DESCRIPTION OF THE TASK:
Only lines with the word "length" are wanted; copy each of them from the listing below.

DATA FOR THIS EXERCISE:
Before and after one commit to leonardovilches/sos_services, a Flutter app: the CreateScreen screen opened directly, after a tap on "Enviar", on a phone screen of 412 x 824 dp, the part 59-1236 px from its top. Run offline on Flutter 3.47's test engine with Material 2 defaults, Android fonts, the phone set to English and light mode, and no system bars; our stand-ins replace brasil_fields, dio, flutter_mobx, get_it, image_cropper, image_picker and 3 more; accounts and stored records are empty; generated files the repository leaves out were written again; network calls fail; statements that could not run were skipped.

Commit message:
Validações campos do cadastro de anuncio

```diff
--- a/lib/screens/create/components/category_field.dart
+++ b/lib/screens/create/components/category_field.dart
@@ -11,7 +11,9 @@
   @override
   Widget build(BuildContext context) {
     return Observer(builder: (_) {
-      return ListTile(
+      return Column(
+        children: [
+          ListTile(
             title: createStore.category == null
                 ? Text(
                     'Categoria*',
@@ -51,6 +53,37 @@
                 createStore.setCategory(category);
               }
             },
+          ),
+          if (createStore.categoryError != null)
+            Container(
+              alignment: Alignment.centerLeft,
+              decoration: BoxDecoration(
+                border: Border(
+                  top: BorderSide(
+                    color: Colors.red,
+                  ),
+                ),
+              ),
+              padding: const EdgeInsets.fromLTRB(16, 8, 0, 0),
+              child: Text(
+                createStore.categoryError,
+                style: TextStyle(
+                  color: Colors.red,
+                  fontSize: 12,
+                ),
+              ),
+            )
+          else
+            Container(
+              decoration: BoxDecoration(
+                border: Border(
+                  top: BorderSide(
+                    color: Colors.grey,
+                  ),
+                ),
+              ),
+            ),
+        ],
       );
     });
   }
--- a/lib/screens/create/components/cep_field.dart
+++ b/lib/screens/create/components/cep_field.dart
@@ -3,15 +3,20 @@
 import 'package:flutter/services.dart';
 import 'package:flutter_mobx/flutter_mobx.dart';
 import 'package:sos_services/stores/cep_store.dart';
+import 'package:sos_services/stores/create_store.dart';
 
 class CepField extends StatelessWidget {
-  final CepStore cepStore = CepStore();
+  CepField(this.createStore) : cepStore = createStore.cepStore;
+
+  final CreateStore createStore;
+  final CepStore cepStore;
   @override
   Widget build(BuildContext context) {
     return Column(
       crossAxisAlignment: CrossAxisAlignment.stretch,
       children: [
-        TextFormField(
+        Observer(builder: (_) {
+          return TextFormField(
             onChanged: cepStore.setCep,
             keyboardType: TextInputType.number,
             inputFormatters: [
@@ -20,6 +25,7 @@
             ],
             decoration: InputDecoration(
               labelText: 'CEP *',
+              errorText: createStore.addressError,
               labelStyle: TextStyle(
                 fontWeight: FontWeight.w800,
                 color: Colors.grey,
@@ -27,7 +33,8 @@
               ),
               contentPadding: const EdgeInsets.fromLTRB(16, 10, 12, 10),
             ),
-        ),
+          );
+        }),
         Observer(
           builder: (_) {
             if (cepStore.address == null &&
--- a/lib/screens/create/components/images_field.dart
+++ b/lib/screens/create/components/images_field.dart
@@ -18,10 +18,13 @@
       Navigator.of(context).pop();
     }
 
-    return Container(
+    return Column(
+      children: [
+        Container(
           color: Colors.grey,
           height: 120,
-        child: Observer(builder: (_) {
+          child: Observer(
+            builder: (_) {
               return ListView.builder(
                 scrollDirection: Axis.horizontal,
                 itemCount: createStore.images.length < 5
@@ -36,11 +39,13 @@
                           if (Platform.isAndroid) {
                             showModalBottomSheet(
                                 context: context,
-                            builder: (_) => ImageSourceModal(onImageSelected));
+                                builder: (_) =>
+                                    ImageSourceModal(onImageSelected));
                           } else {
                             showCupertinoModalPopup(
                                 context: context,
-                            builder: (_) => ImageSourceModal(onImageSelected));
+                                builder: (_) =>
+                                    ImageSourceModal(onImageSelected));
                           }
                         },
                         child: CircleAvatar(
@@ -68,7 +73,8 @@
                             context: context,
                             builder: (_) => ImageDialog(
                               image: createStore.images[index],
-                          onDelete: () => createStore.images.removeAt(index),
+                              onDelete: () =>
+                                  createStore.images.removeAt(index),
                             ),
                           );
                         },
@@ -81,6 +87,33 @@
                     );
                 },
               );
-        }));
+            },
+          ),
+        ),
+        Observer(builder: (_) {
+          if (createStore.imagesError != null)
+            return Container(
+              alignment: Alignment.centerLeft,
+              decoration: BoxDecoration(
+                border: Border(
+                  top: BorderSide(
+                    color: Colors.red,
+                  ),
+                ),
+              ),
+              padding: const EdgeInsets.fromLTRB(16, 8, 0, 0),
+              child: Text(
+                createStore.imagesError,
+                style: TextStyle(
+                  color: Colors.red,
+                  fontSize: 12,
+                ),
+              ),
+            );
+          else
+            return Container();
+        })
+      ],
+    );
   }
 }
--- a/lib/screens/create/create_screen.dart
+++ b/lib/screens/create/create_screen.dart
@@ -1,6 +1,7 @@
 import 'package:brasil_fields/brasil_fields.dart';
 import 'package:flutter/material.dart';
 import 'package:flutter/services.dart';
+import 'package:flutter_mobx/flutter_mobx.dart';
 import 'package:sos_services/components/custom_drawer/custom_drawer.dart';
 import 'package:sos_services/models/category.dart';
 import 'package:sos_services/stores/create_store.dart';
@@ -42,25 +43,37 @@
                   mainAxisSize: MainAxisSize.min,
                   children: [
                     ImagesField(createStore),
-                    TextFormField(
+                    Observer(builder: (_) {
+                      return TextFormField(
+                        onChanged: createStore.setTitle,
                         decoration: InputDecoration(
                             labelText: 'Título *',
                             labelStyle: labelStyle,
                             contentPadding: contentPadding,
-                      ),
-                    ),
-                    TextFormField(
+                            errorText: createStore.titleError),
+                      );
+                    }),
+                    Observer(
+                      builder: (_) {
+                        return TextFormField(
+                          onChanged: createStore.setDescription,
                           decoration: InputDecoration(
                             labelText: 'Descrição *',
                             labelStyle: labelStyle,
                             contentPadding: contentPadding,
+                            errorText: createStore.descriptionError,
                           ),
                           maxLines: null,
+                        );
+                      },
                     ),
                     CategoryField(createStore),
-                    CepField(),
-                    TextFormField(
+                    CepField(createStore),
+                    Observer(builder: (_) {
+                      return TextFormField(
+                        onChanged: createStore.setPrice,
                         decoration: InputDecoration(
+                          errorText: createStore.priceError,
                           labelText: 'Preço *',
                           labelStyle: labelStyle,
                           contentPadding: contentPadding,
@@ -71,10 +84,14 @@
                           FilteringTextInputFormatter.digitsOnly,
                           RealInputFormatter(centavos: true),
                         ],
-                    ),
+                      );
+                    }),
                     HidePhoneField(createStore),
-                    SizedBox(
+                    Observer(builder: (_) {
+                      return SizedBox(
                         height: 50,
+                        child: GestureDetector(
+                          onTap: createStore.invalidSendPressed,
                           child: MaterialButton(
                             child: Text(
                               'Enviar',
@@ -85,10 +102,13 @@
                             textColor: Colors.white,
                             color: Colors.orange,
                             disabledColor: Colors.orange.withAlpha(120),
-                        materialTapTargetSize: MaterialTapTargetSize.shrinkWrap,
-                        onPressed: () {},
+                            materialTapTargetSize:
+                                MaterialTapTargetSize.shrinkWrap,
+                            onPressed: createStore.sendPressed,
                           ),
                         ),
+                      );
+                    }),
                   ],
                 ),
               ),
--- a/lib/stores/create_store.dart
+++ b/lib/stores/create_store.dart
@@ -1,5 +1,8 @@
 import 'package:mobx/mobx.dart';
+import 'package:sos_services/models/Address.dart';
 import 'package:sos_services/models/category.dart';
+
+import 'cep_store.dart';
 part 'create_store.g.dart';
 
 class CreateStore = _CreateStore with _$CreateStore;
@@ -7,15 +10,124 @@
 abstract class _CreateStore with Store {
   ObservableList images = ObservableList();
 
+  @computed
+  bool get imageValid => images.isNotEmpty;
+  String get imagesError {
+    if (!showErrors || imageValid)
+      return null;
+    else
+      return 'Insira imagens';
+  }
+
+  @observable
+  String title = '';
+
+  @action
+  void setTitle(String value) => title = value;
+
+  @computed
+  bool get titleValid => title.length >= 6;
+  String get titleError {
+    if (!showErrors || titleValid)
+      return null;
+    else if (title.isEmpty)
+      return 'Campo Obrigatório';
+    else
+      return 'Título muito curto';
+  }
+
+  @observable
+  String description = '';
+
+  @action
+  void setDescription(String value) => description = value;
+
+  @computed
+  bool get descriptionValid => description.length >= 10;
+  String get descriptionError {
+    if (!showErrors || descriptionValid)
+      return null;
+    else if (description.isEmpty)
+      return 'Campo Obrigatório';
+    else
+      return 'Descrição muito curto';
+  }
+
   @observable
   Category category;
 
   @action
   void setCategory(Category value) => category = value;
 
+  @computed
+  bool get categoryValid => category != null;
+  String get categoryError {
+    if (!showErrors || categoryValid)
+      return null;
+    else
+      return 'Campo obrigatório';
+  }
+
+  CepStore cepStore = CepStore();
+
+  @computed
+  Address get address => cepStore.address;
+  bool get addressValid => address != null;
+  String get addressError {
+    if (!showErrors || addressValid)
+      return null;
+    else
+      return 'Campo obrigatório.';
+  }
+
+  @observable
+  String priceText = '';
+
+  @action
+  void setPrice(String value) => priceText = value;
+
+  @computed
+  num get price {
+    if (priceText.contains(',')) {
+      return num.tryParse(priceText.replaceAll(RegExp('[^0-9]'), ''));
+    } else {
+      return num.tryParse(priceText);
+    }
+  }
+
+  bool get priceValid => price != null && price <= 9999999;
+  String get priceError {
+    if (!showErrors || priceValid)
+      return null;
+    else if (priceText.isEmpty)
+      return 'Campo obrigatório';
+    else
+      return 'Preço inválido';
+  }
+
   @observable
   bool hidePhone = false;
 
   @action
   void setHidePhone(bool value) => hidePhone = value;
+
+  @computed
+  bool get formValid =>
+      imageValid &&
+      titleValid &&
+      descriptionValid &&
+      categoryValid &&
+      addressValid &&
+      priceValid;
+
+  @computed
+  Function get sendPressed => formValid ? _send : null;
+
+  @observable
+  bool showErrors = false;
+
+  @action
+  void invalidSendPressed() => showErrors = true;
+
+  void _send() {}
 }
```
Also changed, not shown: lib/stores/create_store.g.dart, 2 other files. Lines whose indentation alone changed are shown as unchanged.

REPLY:
                 itemCount: createStore.images.length < 5
+  bool get titleValid => title.length >= 6;
+  bool get descriptionValid => description.length >= 10;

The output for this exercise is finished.